How could I have missed that article, especially since HERLIFE Magazine focuses on supporting breast cancer patients each October? I immediately consulted the website that Barbara had set up, Knitted Knockers Support Foundation,, and downloaded patterns for both knitted and crocheted knockers.

I reached out to Barbara for more information. “There are a number of personal components to knitted knockers,” she shared. “Knitted Knockers brought passion and purpose to my life. After being diagnosed with breast cancer and having a mastectomy, I was at a dark and empty spot in my life. When my friend made me this gift of comfort and dignity it changed everything for me. It was so light, soft and beautiful and best of all made by someone who cared. I knew immediately that we needed to provide these to doctors’ offices so women who were struggling with this difficult time could experience the same joy of knowing someone cared enough about them to make them this wonderful practical gift for no personal gain but just because they cared. Knitted Knockers has brought not only joy at a difficult time to thousands of women such as myself but also brought purpose to the many thousands of knitters and crocheters who make them knowing their crafting is making a difference.”

The group’s mission is connecting volunteer knitters and crocheters with breast cancer survivors to provide free knitted knockers “We do this by inspiring and equipping volunteers to make them, with free patterns and videos on how to make great knockers.
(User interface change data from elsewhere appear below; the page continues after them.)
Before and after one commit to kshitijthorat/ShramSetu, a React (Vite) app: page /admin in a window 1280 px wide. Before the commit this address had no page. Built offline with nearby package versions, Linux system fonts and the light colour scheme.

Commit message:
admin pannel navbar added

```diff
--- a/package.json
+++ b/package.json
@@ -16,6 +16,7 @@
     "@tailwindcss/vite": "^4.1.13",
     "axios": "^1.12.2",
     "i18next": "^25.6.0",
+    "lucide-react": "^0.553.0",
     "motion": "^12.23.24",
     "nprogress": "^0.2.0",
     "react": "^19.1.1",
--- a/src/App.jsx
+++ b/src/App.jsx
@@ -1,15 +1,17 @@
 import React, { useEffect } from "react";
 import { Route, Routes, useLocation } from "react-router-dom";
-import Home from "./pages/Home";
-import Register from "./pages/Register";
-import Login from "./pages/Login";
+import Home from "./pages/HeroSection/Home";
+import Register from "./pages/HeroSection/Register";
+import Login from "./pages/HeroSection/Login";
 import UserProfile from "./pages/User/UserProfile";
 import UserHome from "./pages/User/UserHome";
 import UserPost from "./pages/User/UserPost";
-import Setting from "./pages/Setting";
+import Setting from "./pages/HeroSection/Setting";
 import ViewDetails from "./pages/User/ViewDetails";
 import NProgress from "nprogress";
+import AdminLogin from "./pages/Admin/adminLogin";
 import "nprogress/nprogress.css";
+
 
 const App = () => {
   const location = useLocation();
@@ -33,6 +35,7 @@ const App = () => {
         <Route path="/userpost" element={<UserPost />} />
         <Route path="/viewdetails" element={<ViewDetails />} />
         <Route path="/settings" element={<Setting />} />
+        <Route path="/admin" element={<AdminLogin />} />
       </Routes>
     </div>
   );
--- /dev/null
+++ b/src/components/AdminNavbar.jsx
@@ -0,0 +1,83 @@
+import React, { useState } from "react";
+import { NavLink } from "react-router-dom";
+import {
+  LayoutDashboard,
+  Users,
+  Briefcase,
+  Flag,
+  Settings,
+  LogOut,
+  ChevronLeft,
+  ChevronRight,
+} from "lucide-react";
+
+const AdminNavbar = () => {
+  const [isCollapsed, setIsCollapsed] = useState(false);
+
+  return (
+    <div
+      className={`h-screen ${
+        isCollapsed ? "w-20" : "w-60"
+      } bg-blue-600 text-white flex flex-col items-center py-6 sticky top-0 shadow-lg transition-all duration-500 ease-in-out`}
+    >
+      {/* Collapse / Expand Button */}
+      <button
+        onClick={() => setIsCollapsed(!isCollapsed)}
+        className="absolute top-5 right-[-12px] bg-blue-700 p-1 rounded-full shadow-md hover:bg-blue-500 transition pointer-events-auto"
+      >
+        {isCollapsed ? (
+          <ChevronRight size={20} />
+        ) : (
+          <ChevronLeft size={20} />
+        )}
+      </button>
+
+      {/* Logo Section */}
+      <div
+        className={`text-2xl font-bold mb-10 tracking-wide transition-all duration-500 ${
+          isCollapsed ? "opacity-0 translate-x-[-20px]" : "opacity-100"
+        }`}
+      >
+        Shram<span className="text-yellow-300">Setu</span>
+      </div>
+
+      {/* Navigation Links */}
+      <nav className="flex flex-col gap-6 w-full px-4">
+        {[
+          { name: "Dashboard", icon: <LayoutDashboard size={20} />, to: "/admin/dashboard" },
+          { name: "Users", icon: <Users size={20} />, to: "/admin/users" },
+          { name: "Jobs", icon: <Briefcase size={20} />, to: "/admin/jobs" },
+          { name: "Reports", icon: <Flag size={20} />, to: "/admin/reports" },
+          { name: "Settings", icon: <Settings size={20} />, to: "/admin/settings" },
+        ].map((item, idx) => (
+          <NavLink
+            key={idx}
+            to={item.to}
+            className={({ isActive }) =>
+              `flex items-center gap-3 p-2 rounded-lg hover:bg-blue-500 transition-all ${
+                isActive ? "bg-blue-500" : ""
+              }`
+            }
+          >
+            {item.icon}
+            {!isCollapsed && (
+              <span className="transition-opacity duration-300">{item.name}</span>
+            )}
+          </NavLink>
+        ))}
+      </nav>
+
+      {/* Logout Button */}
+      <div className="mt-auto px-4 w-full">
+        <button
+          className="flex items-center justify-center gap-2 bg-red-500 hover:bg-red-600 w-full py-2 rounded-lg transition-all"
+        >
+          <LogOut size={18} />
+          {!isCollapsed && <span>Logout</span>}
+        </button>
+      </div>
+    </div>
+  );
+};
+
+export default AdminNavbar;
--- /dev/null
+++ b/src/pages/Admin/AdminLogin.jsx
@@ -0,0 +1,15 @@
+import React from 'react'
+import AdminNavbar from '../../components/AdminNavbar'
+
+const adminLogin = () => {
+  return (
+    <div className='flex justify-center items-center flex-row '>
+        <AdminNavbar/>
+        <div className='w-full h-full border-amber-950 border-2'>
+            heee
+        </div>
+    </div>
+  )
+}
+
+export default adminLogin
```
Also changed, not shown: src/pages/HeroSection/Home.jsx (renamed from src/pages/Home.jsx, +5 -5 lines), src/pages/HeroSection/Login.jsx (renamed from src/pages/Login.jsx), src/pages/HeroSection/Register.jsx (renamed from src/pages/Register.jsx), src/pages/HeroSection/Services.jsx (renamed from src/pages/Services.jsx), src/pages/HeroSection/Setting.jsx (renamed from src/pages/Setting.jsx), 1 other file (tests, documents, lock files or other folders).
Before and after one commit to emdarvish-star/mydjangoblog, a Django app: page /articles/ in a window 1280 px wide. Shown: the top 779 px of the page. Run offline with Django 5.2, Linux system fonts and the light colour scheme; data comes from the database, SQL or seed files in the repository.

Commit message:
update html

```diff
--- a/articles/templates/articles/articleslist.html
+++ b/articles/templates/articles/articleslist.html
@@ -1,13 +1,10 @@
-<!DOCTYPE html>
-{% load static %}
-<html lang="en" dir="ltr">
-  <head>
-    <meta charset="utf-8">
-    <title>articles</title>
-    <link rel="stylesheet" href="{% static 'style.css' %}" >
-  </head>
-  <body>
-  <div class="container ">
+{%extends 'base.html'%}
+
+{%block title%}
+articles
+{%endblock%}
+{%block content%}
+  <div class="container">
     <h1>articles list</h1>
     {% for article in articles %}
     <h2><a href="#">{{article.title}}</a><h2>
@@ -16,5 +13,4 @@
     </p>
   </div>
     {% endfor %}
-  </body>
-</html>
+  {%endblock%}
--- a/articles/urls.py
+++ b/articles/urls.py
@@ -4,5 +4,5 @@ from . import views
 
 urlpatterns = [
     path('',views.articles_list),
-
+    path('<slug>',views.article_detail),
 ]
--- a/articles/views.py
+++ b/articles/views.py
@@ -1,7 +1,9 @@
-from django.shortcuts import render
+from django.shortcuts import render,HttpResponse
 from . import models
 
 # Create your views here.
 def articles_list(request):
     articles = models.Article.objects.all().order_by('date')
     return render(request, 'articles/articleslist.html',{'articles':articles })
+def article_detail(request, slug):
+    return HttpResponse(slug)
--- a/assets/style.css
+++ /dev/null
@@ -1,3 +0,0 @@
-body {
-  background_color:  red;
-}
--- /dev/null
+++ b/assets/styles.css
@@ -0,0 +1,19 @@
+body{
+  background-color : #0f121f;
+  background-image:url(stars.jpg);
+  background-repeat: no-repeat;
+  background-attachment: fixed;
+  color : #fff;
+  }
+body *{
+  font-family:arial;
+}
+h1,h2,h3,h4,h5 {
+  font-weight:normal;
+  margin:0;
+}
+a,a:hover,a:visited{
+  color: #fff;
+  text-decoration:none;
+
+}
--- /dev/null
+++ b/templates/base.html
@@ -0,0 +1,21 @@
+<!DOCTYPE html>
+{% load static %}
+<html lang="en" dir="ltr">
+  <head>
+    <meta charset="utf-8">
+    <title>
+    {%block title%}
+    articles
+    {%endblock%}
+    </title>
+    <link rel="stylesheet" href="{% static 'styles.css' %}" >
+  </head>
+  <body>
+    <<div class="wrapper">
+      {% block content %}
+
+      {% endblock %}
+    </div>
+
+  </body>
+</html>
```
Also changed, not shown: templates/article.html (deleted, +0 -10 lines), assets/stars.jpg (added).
The patterns have been downloaded over one million times!” she continued. Today, there are more than 4,000 individuals and groups registered with the 501(c)3 nonprofit, headquartered in Bellingham, Washington, in all 50 states and 33 countries.

“We didn’t invent Knitted Knockers,” Barbara noted. “A week after I received my first gift of a knitted knocker, I reached out to the young woman in Maine who had named them after making some for herself. I asked if I could use the name and share them freely with others; she was thrilled as she was no longer able to do so.

“Many women find the traditional breast prosthesis hot and heavy. Knitted knockers are made with a carefully compiled list of approved yarns for our knitters and crocheters. Approved yarns have been tested and proven to be washable, stay soft after air drying, breathable, durable, the correct weight and make beautiful knockers. Our challenge has always been to identify yarns that are preferred by our recipients, available and affordable. The list has over 30 choices that can be purchased at local stores or online at a variety of price points. The cost per average-sized knocker using these yarns can vary from about $1.20 to $2.00 per knocker. They are very affordable when you think about the difference it makes to the women who wear them! For the wearer, it is crucial that the knocker fiber not exacerbate a highly sensitive part of a woman’s body that may have already suffered from surgical scarring, nerve damage and possible radiation burns. To minimize the chances of this happening we ask that knitters and crocheters choose a yarn that we’ve already tested and know that every knocker created will be gratefully received and loved by the wearer. We receive constant affirmation that these ladies truly appreciate the time and talent that a caring volunteer took to make these for them.”

A glance at the website or Facebook page for Knitted Knockers Support Foundation reveals that women and men of all ages and around the world are involved in creating these soft puffs. And women of all ages and around the world request them. Three weeks ago, I connected with a woman who was looking for a pair of swim knockers, and I’m halfway through the second one. She said, “Thank you to all who knit and crochet for those of us who can’t! Surgeries and treatments are expensive, and the best is that these are free.”
The next best is the connection to other women. Pick up your needles and hooks and get going! ■